▸ **Records for the exercise**:

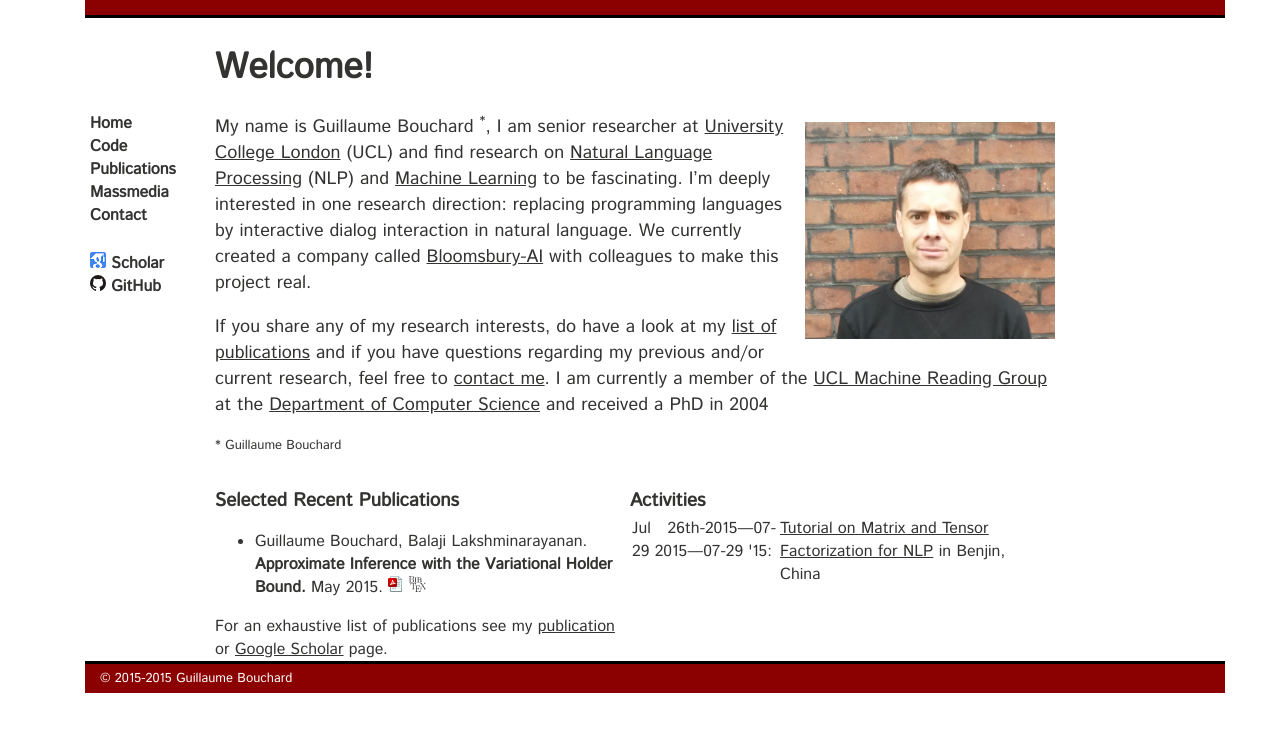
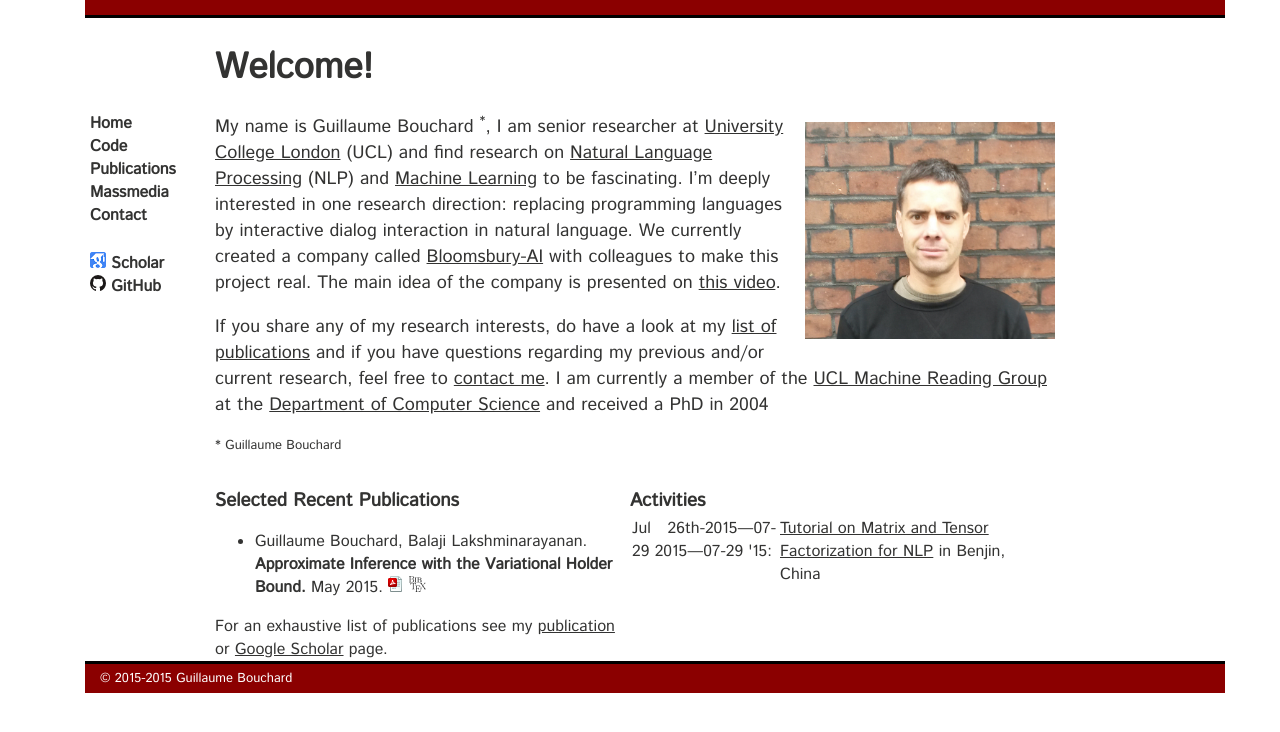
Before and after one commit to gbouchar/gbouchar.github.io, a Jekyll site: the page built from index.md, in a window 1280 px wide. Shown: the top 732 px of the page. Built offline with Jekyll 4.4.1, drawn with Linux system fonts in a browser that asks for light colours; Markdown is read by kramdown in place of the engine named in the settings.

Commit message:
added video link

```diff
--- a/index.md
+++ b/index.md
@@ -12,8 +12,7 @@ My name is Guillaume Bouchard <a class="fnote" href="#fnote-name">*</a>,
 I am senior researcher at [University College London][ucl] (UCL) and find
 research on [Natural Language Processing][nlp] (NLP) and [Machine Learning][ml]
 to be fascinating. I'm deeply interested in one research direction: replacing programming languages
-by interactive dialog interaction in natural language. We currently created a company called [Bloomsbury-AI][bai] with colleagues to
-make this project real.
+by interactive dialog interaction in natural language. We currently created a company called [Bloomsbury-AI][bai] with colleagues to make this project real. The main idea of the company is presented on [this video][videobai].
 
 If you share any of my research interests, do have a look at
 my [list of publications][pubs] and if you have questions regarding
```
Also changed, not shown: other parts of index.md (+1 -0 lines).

...

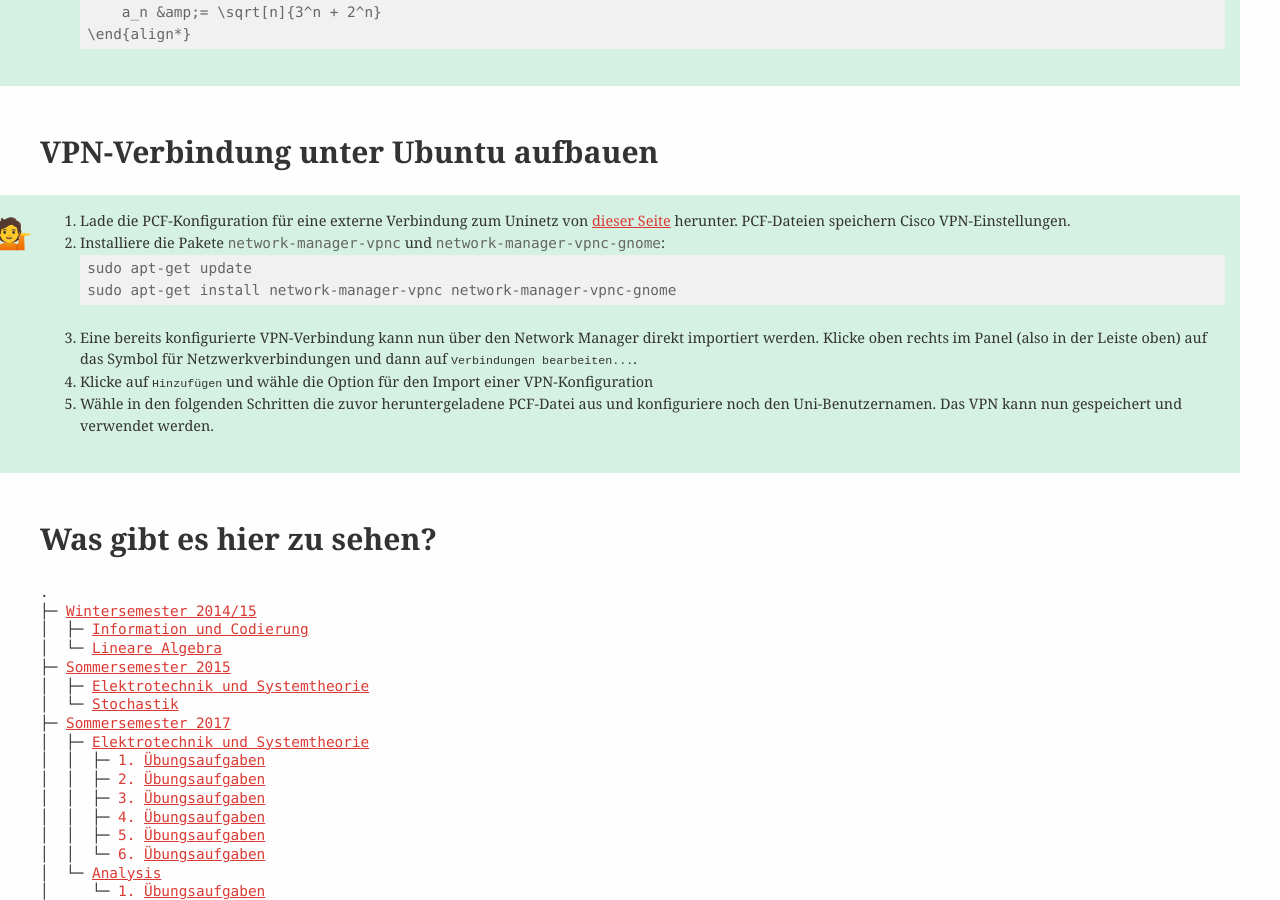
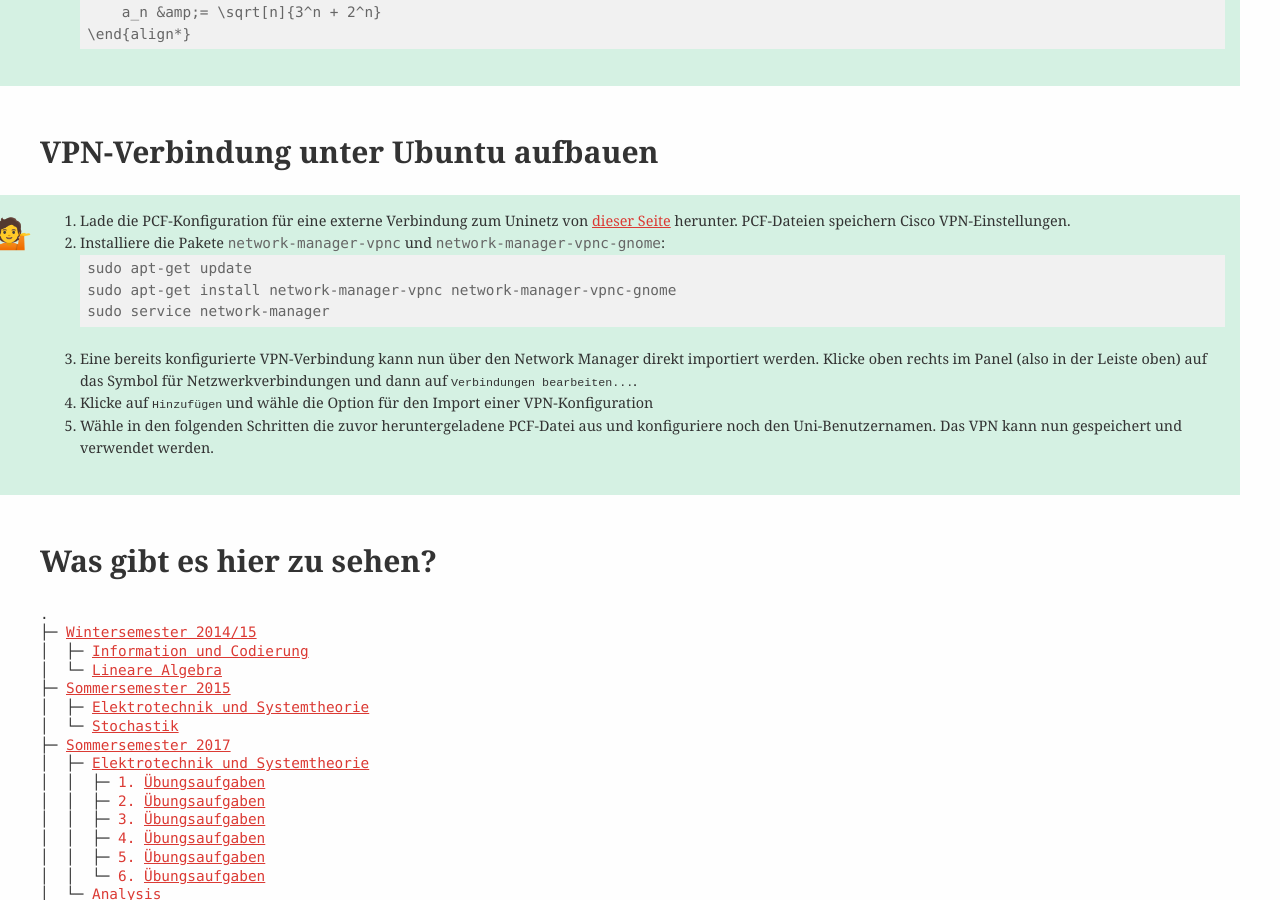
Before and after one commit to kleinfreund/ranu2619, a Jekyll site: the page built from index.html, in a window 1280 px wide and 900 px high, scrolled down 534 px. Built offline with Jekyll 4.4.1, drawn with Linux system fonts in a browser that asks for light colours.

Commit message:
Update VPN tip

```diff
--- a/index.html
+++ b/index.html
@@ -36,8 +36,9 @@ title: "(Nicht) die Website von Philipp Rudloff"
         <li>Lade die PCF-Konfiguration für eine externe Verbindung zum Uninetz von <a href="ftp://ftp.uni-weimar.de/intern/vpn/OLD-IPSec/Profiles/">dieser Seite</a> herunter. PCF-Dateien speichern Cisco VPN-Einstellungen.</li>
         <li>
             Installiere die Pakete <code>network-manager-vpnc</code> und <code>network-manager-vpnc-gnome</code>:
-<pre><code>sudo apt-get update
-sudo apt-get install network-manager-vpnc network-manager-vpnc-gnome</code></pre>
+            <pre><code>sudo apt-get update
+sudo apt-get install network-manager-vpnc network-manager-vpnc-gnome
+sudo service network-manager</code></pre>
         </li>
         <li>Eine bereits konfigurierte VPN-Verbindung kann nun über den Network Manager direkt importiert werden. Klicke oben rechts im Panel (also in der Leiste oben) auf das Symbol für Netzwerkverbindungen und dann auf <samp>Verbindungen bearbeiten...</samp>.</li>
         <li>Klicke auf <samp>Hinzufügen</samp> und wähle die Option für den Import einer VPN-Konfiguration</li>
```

...

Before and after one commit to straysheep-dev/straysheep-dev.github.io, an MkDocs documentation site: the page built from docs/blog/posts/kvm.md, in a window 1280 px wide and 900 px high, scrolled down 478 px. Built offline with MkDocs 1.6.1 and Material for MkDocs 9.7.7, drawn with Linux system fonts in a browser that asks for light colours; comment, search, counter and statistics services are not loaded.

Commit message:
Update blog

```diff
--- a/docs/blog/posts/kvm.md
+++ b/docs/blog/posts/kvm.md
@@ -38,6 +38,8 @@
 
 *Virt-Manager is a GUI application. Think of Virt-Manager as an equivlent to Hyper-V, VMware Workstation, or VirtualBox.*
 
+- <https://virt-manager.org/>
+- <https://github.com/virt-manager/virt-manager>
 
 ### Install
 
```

▸ **Action item**: Reproduce every line in the data that has the word "blog" in it.

▸ **Solution to the problem**:
Before and after one commit to straysheep-dev/straysheep-dev.github.io, an MkDocs documentation site: the page built from docs/blog/posts/kvm.md, in a window 1280 px wide and 900 px high, scrolled down 478 px. Built offline with MkDocs 1.6.1 and Material for MkDocs 9.7.7, drawn with Linux system fonts in a browser that asks for light colours; comment, search, counter and statistics services are not loaded.
Update blog
--- a/docs/blog/posts/kvm.md
+++ b/docs/blog/posts/kvm.md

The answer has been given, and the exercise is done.